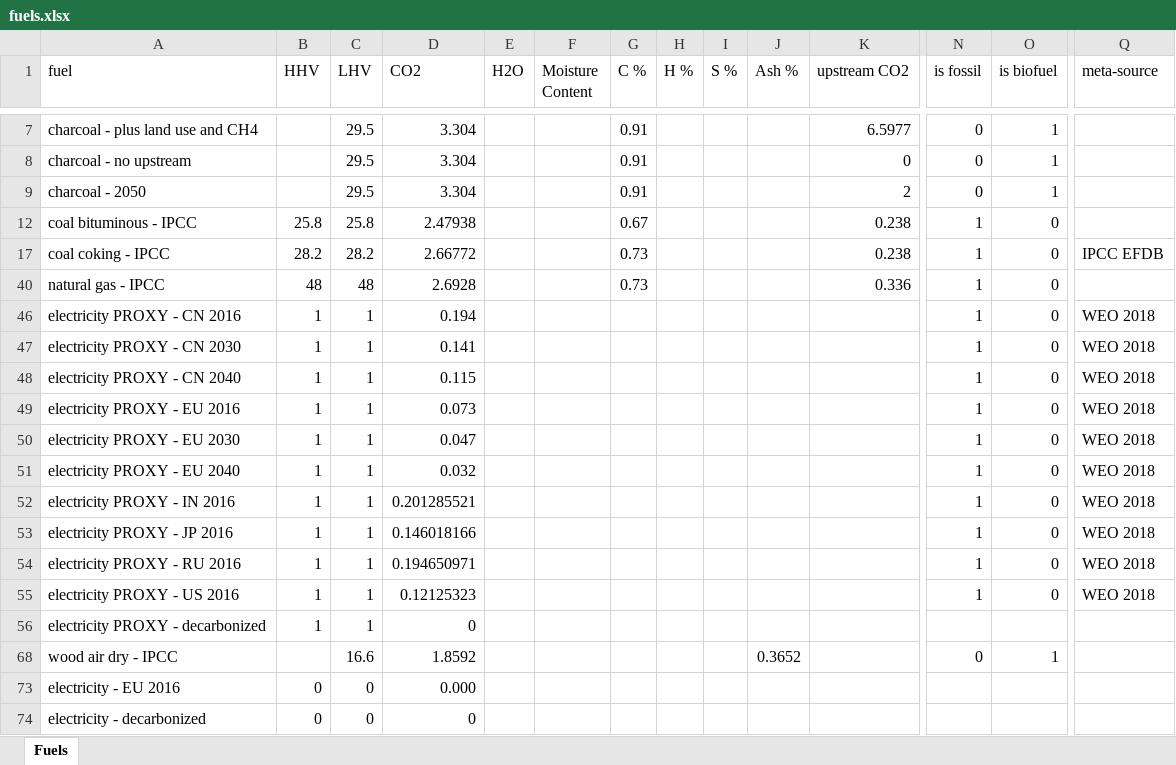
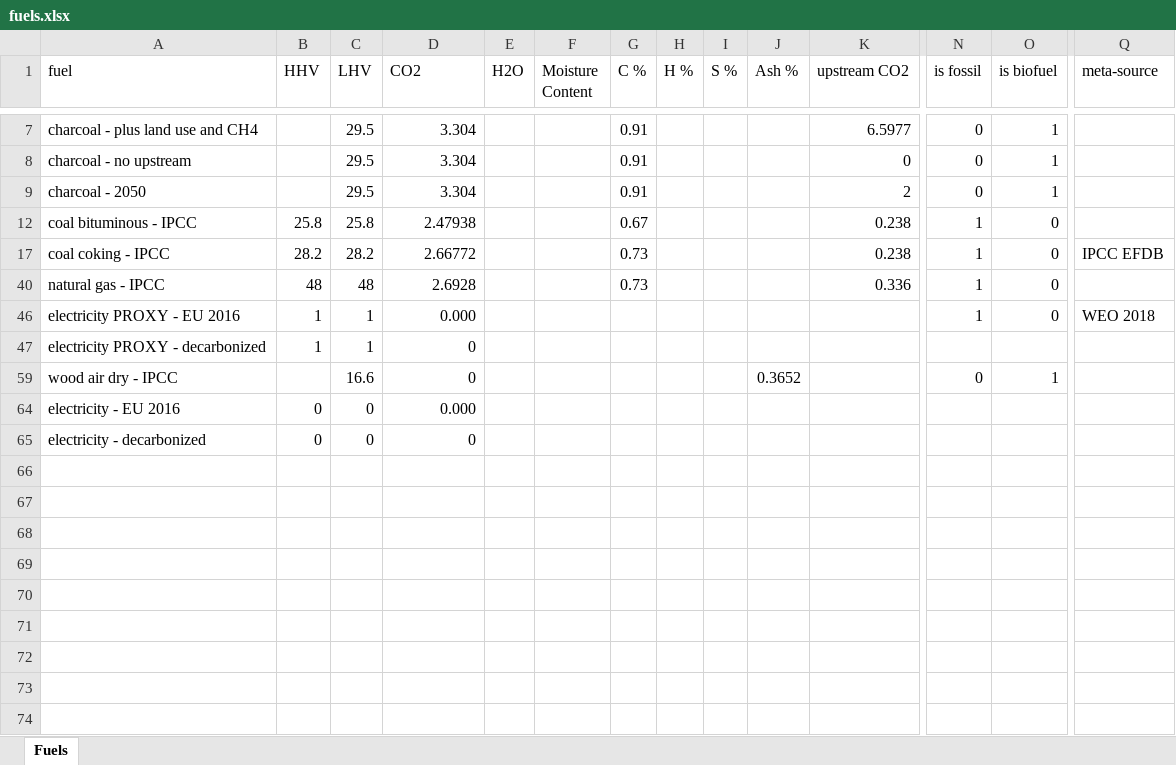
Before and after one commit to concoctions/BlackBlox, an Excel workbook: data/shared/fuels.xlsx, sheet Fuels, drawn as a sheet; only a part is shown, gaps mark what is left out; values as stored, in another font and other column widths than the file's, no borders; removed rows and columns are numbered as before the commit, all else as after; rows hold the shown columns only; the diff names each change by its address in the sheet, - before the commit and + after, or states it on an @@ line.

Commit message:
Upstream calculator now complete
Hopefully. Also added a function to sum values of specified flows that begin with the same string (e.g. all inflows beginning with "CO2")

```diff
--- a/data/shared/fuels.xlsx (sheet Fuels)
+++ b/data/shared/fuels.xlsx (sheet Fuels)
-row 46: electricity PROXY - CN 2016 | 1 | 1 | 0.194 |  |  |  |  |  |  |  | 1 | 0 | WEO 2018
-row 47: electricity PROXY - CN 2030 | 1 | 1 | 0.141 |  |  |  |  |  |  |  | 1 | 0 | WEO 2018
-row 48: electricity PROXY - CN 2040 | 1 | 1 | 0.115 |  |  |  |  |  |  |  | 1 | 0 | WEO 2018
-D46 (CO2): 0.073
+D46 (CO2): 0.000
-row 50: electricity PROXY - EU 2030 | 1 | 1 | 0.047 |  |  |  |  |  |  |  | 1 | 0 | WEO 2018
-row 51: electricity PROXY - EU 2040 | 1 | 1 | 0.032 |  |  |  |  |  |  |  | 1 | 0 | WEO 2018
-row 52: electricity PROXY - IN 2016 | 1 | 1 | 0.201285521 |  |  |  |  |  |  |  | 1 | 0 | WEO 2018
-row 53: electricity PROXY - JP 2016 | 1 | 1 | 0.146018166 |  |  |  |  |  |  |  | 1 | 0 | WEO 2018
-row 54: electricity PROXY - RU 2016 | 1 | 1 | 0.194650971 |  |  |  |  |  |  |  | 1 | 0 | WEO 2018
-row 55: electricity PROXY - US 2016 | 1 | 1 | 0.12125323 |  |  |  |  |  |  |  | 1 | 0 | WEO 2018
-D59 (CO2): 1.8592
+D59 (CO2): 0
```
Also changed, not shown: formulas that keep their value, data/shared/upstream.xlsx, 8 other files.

= Try it =
Repeat verbatim all the material, but not the pictures.

= Output =
Before and after one commit to concoctions/BlackBlox, an Excel workbook: data/shared/fuels.xlsx, sheet Fuels, drawn as a sheet; only a part is shown, gaps mark what is left out; values as stored, in another font and other column widths than the file's, no borders; removed rows and columns are numbered as before the commit, all else as after; rows hold the shown columns only; the diff names each change by its address in the sheet, - before the commit and + after, or states it on an @@ line.

Commit message:
Upstream calculator now complete
Hopefully. Also added a function to sum values of specified flows that begin with the same string (e.g. all inflows beginning with "CO2")

```diff
--- a/data/shared/fuels.xlsx (sheet Fuels)
+++ b/data/shared/fuels.xlsx (sheet Fuels)
-row 46: electricity PROXY - CN 2016 | 1 | 1 | 0.194 |  |  |  |  |  |  |  | 1 | 0 | WEO 2018
-row 47: electricity PROXY - CN 2030 | 1 | 1 | 0.141 |  |  |  |  |  |  |  | 1 | 0 | WEO 2018
-row 48: electricity PROXY - CN 2040 | 1 | 1 | 0.115 |  |  |  |  |  |  |  | 1 | 0 | WEO 2018
-D46 (CO2): 0.073
+D46 (CO2): 0.000
-row 50: electricity PROXY - EU 2030 | 1 | 1 | 0.047 |  |  |  |  |  |  |  | 1 | 0 | WEO 2018
-row 51: electricity PROXY - EU 2040 | 1 | 1 | 0.032 |  |  |  |  |  |  |  | 1 | 0 | WEO 2018
-row 52: electricity PROXY - IN 2016 | 1 | 1 | 0.201285521 |  |  |  |  |  |  |  | 1 | 0 | WEO 2018
-row 53: electricity PROXY - JP 2016 | 1 | 1 | 0.146018166 |  |  |  |  |  |  |  | 1 | 0 | WEO 2018
-row 54: electricity PROXY - RU 2016 | 1 | 1 | 0.194650971 |  |  |  |  |  |  |  | 1 | 0 | WEO 2018
-row 55: electricity PROXY - US 2016 | 1 | 1 | 0.12125323 |  |  |  |  |  |  |  | 1 | 0 | WEO 2018
-D59 (CO2): 1.8592
+D59 (CO2): 0
```
Also changed, not shown: formulas that keep their value, data/shared/upstream.xlsx, 8 other files.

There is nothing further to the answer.